== Task instructions ==
Filter the entries for the string "system". Copy each line that has it.

== Entries shown ==
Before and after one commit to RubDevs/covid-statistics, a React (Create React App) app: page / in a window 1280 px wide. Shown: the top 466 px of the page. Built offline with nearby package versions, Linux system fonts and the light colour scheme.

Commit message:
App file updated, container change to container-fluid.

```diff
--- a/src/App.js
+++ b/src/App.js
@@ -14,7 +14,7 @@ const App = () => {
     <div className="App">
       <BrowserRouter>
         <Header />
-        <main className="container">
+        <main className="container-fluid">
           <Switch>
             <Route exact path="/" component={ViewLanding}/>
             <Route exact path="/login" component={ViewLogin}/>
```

* * *

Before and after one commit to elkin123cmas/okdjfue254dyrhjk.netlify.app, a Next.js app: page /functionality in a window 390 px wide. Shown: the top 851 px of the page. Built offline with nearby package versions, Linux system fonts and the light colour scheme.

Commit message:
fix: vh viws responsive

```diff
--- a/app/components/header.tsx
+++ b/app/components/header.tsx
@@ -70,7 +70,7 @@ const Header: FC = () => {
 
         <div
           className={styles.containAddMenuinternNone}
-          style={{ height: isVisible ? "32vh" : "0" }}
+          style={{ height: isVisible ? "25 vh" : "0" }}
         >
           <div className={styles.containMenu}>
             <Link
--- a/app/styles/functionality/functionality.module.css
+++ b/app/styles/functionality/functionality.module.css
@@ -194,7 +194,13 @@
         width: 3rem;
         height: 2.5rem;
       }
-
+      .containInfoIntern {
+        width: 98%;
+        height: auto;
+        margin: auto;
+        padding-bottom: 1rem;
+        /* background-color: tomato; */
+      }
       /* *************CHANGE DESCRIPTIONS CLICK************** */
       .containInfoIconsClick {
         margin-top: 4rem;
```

== Answer section ==
Before and after one commit to RubDevs/covid-statistics, a React (Create React App) app: page / in a window 1280 px wide. Shown: the top 466 px of the page. Built offline with nearby package versions, Linux system fonts and the light colour scheme.
Before and after one commit to elkin123cmas/okdjfue254dyrhjk.netlify.app, a Next.js app: page /functionality in a window 390 px wide. Shown: the top 851 px of the page. Built offline with nearby package versions, Linux system fonts and the light colour scheme.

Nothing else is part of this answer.